Attorneys for each side also questioned defense witness Thomas J. Orloff, Special Agent with the FBI, regarding Orloff's aid in developing the search warrant affidavit. Orloff denied accusations of “judge-shopping,” or pursuing a more favorable judge to approve matters in the initial 1990 case. 

Attorneys for the plaintiffs claim investigators bypassed the initial judge in order to have their warrant approved, allowing them to search both Bari and Cherney's Redwood Valley residences and the Seeds of Peace house in Berkeley. 

In response, Orloff claimed that Judge Corrigan, though not the initial judge in line for the case, "is a very bright, thorough and experienced judge. She scrutinized the warrant while some judges would just rubber stamp a warrant." 

Attorneys for the plaintiffs continued to question how and why witnesses from the FBI pursued certain pieces of evidence and formed judgments in the case. 

Witnesses, including Orloff, however, did not recall specific details of discussions in the case, many of which took place almost 12 years ago.  

Orloff, as with other witnesses and defendants from the FBI and OPD, claimed that he pursued evidence and made judgments in the case as accurately as possible given time constraints early in the investigation. 
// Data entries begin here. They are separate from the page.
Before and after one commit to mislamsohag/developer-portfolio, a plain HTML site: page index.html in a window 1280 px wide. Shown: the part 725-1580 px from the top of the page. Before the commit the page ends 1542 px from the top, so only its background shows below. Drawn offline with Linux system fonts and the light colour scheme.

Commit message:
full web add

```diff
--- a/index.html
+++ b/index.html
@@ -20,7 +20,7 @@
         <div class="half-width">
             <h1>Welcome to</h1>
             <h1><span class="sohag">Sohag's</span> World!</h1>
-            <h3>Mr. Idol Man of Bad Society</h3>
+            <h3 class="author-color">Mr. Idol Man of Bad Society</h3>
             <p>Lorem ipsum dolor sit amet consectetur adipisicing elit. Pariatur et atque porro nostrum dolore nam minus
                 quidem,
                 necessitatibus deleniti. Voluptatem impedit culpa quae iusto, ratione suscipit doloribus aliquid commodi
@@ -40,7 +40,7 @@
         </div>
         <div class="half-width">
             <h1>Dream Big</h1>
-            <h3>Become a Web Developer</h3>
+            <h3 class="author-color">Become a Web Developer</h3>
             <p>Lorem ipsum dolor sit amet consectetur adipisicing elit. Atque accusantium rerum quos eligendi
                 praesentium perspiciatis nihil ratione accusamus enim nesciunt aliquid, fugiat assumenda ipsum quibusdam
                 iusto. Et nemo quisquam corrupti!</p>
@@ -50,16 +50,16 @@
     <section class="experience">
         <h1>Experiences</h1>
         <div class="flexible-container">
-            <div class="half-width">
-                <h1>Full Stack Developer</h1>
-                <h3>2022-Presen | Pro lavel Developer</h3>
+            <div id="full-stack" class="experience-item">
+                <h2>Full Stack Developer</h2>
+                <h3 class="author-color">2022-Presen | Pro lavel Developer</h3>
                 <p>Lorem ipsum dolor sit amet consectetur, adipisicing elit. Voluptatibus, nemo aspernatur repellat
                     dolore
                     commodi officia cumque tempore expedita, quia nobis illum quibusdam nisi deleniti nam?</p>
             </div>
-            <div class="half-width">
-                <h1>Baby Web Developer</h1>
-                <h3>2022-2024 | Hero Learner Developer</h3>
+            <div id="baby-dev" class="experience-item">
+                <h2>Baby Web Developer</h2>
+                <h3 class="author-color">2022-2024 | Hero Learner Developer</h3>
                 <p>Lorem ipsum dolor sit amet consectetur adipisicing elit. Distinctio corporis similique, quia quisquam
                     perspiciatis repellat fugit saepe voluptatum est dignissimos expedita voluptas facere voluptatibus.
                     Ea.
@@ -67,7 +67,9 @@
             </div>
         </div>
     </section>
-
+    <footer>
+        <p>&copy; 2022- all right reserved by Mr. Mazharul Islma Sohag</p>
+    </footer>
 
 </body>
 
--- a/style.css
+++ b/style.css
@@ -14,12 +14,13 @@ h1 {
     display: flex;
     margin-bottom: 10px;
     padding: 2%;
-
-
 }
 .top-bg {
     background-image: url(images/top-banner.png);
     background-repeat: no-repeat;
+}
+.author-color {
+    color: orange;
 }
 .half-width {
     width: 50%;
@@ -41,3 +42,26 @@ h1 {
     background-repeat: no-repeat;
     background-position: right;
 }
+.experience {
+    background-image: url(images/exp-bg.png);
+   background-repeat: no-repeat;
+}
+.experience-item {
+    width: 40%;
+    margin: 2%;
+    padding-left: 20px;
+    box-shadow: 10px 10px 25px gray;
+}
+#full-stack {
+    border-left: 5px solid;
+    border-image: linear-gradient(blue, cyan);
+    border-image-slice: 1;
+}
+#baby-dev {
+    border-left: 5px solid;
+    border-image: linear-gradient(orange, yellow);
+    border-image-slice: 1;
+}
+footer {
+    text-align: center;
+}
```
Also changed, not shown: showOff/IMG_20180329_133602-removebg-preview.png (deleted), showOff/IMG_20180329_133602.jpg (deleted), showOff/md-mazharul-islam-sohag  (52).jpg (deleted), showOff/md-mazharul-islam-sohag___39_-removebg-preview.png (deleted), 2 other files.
In response to Bloom's questions of whether or not it was important to be complete and honest in his investigation, Orloff responded, "as complete as possible at the time, as certain as possible at the time." Orloff continued that it was always important to be honest. 
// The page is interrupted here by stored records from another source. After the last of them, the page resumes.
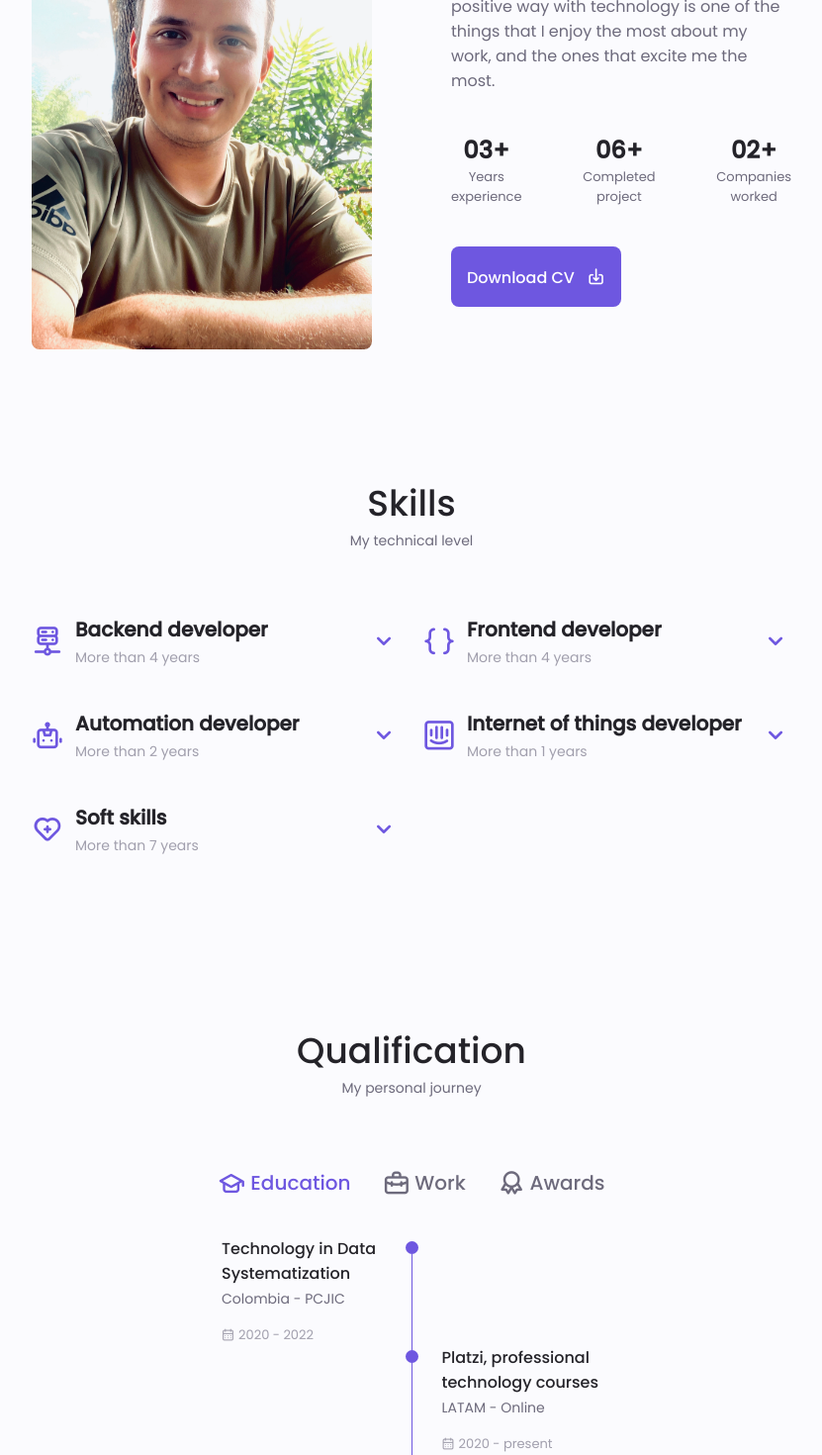
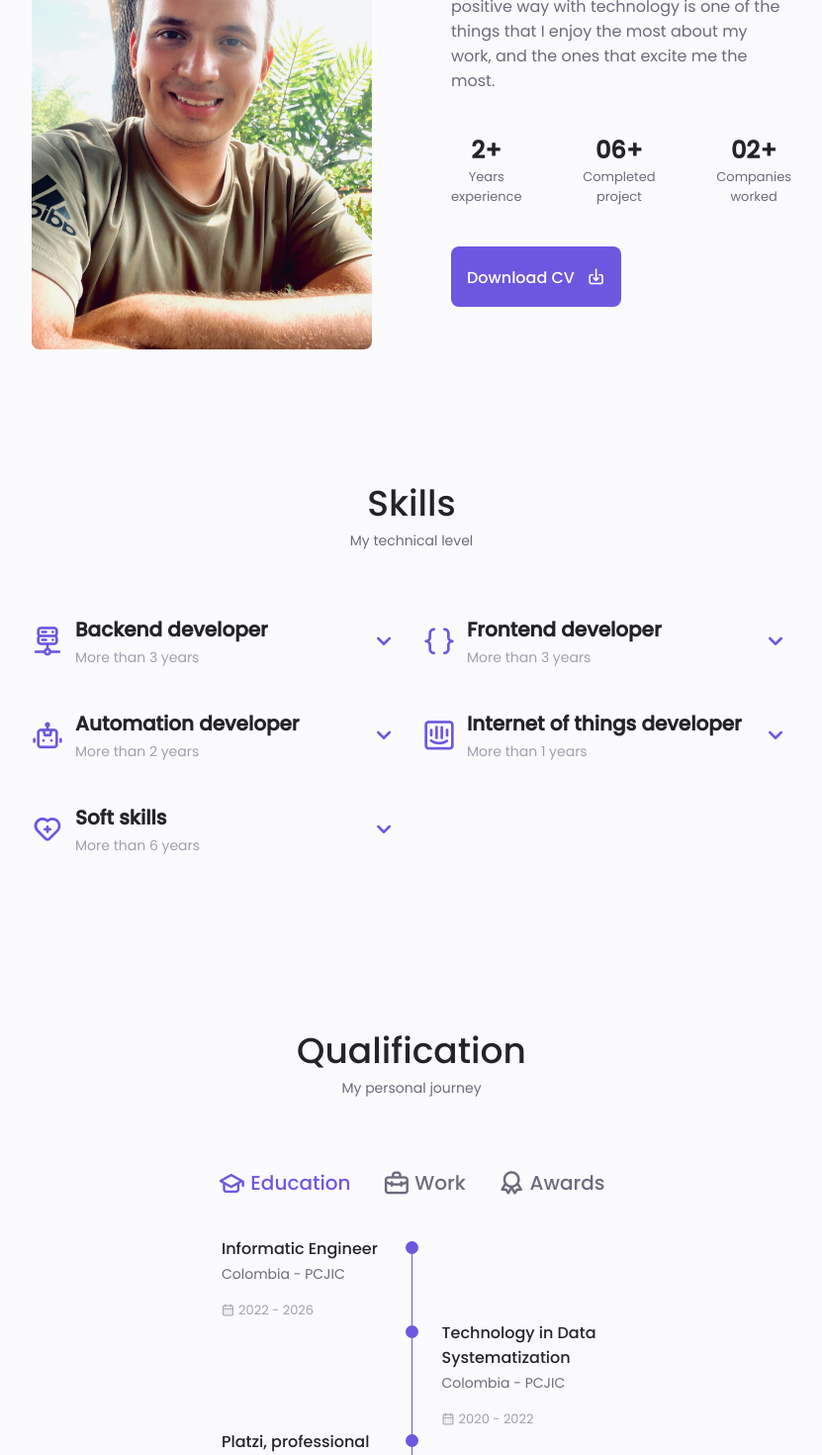
Before and after one commit to Jhonsebastianas/portafolio, a Next.js app: page / in a window 1280 px wide. Shown: the part 1040-2510 px from the top of the page at 99% size, without its empty margins (224-1055 px from the left). Built offline with nearby package versions, Linux system fonts and the light colour scheme.

Commit message:
Optimization of dates, and updating of the profile - 20/09/2022, 11:09 p.m.

```diff
--- a/package.json
+++ b/package.json
@@ -8,6 +8,7 @@
     "start": "next start"
   },
   "dependencies": {
+    "moment": "^2.29.4",
     "next": "^12.0.7",
     "react": "^17.0.2",
     "react-dom": "^17.0.2",
--- a/src/components/sections/AboutNew.jsx
+++ b/src/components/sections/AboutNew.jsx
@@ -1,6 +1,7 @@
-import React from 'react'
-import StyledComponents from 'styled-components'
-import Button from '@components/commons/button'
+import React from 'react';
+import StyledComponents from 'styled-components';
+import Button from '@components/commons/button';
+import moment from 'moment/moment';
 
 const StyledAboutContainer = StyledComponents.div`
     .about__img {
@@ -41,9 +42,13 @@ const StyledAboutContainer = StyledComponents.div`
         display: flex;
         justify-content: center;
     }
-`
+`;
 
 const About = () => {
+
+    const workStartDate = new Date(2019, 2, 14);
+    const yearsWorked = moment().diff(workStartDate, "years");
+
     return (
         <section className="about section" id="about">
             <h2 className="section__title">About Me</h2>
@@ -59,7 +64,7 @@ const About = () => {
 
                     <div className="about__info">
                         <div>
-                            <span className="about__info-title">03+</span>
+                            <span className="about__info-title">{yearsWorked}+</span>
                             <span className="about__info-name">Years <br></br> experience</span>
                         </div>
 
--- a/src/components/sections/Contactme.jsx
+++ b/src/components/sections/Contactme.jsx
@@ -58,10 +58,20 @@ const Contacme = () => {
     const [urlComplete, setUrlComplete] = useState('mailto:jhonsebastianas@gmail.com')
 
     const handledSendMail = () => {
+        const concatCharacter = ['?', '&'];
+        const index = 0;
         let url = 'mailto:jhonsebastianas@gmail.com'
-        if (email) url += `?cc=${email}`
-        if (name || subject) url += `&subject=${[name, subject].join(' - ').replace(' ', '%20')}`
-        if (message) url += `&body=${message.replace(' ', '%20')}`
+        if (email) {
+            url += `${concatCharacter[index]}cc=${email}`;
+            index = 1;
+        }
+        if (name || subject) {
+            url += `${concatCharacter[index]}subject=${[name, subject].join(' - ').replace(' ', '%20')}`;
+            index = 1;
+        }
+        if (message) {
+            url += `${concatCharacter[index]}body=${message.replace(' ', '%20')}`
+        }
 
         setUrlComplete(url)
     }
@@ -84,15 +94,6 @@ const Contacme = () => {
 
             <StyledContactContainer className="contact__container container grid">
                 <div>
-                    <div className="contact__information">
-                        <i className="uil uil-whatsapp contact__icon"></i>
-
-                        <div>
-                            <h3 className="contact__title">Write me</h3>
-                            <span className="contact__subtitle"><a href="https://api.whatsapp.com/send?phone=+573113264747">Send me a message</a></span>
-                        </div>
-                    </div>
-
                     <div className="contact__information">
                         <i className="uil uil-envelope contact__icon"></i>
 
--- a/src/components/sections/Home.jsx
+++ b/src/components/sections/Home.jsx
@@ -101,7 +101,7 @@ const Home = () => {
 
                     <div className="home__data">
                         <h1 className="home__title">Hi, I'am Sebastian</h1>
-                        <h2 className="home__subtitle">Analyst developer</h2>
+                        <h2 className="home__subtitle">Senior Analyst Developer</h2>
                         <p className="home__description">
                             Backend and frontend software developer, with development knowledge in IoT,
                             producing quality work.
--- a/src/constants/qualification-education.js
+++ b/src/constants/qualification-education.js
@@ -1,4 +1,9 @@
 const listQualifications = [
+    {
+        title: 'Informatic Engineer',
+        subtitle: 'Colombia - PCJIC',
+        calendar: '2022 - 2026'
+    },
     {
         title: 'Technology in Data Systematization',
         subtitle: 'Colombia - PCJIC',
--- a/src/constants/qualification-work.js
+++ b/src/constants/qualification-work.js
@@ -1,4 +1,13 @@
 const listWorks = [
+    {
+        title: 'Senior Analyst development',
+        subtitle: 'Quipux S.A.S - Colombia',
+        calendar: '2022 - Present',
+        // Experience
+        company: 'Quipux S.A.S',
+        description: `Software development with Scrum methodology, innovating, creating and implementing
+        technological solutions for the mobility sector in Medellín and Ivory Coast`,
+    },
     {
         title: 'Analyst development',
         subtitle: 'Quipux S.A.S - Colombia',
--- a/src/constants/skills-i-have.js
+++ b/src/constants/skills-i-have.js
@@ -1,7 +1,15 @@
+import moment from "moment";
+
+const yearsWorkAsBackendDeveloper = moment().diff(new Date(2017, 7, 20), 'years');
+const yearsWorkAsFrontendDeveloper = moment().diff(new Date(2017, 12, 20), 'years');
+
+const yearsDevelopingSoftSkills = moment().diff(new Date(2015, 1, 1), 'years');
+
+
 const abilities = [
     {
         title: 'Backend developer',
-        subtitle: 'More than 4 years',
+        subtitle: `More than ${yearsWorkAsBackendDeveloper} years`,
         icon: 'uil-server-network-alt',
         skills: [
             {
@@ -28,7 +36,7 @@ const abilities = [
     },
     {
         title: 'Frontend developer',
-        subtitle: 'More than 4 years',
+        subtitle: `More than ${yearsWorkAsFrontendDeveloper} years`,
         icon: 'uil-brackets-curly',
         skills: [
             {
@@ -93,7 +101,7 @@ const abilities = [
     },
     {
         title: 'Soft skills',
-        subtitle: 'More than 7 years',
+        subtitle: `More than ${yearsDevelopingSoftSkills} years`,
         icon: 'uil-heart-medical',
         skills: [
             {
--- /dev/null
+++ b/src/util/util.js
@@ -0,0 +1,3 @@
+const UTIL = {
+
+}
```
Also changed, not shown: src/util/date-util.js (added, +9 -0 lines), 2 other files (tests, documents, lock files or other folders).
Attorneys for the plaintiffs questioned Orloff about the need to search the residences of Bari and Cherney and the Seeds of Peace house for bomb material without evidence that the residents had a prior history of making or keeping bombs at their houses. 

Paul Price, a structure blast expert, was also called as a witness by the defense on Monday. Price testified that he believed from his initial assessment of pictures of the blasted car that the bomb must have been placed toward the rear of the front seat. 
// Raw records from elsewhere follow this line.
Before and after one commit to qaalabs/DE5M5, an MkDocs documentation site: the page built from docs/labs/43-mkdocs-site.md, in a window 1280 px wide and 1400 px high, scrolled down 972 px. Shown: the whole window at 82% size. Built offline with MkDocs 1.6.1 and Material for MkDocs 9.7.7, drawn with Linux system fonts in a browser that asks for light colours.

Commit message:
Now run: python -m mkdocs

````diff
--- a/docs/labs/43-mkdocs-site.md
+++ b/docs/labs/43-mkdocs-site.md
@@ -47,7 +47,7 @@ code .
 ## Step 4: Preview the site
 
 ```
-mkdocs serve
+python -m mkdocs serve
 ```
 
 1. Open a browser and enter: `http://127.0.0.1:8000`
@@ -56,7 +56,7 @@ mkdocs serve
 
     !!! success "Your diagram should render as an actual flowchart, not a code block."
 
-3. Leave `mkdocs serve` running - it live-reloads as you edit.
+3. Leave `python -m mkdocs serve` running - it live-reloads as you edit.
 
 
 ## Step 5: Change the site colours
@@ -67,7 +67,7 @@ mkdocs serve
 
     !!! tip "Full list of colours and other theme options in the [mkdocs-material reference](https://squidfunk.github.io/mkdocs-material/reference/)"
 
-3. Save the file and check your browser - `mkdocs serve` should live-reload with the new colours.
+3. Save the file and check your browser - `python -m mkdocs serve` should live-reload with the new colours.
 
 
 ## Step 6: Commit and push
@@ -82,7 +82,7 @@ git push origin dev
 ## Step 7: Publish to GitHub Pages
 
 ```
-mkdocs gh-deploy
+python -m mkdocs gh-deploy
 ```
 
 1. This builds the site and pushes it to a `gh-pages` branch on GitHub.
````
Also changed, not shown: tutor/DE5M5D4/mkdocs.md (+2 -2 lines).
When asked by Dennis Cunningham, lead counsel for the plaintiffs, whether he had looked at the actual car later when he had the opportunity, Price responded that he felt "the car wouldn't represent what it actually was 10 years later. I didn't need to go because the conditions of the car could have changed." 

James Flanigan, Special Agent and explosives specialist with the Bureau of Alcohol, Tobacco and Firearms, testified that he believed the bomb in Bari's car was set off when Bari took a sharp turn onto Park Boulevard in Oakland, triggering the initiation device on the bomb.  

Flanigan also testified that he believed the bomb was placed in the back of the car under a guitar case in the back seat. When asked whether or not it would be a strange occurrence for individuals to knowingly drive around with an activated, timed bomb in the back of their car, Flanigan admitted it would ordinarily be a strange occurrence. 

Attorneys for both the defense and plaintiffs questioned Flanigan regarding his prior knowledge of Earth First. Flanigan reported that he had heard, through newspaper articles, that Earth First! was an environmental activist group that had participated in “tree spikings” in the past. Flanigan did not recall, however, other history or reports of sabotage involving the group prior to the day of the bombing. 

The final witness Monday was Patrick J. Webb, a former supervisor with the FBI. Webb was also of the opinion that the bomb had been placed in the back of the car at the time it exploded.  

According to Webb, Special Agent Doyle with the FBI did not influence his ability to evaluate evidence at the crime scene, as attorneys for the plaintiffs have claimed. 

"He's an independent guy and I'm an independent guy. He's going to say what he's going to say and I'm going to say what I'm going to say. He's probably not going to influence me," said Webb. 

On Tuesday, Webb and one additional defense witness will testify followed by two rebuttal witnesses called by the plaintiffs. Closing arguments are expected for either Tuesday or Wednesday followed by jury deliberation.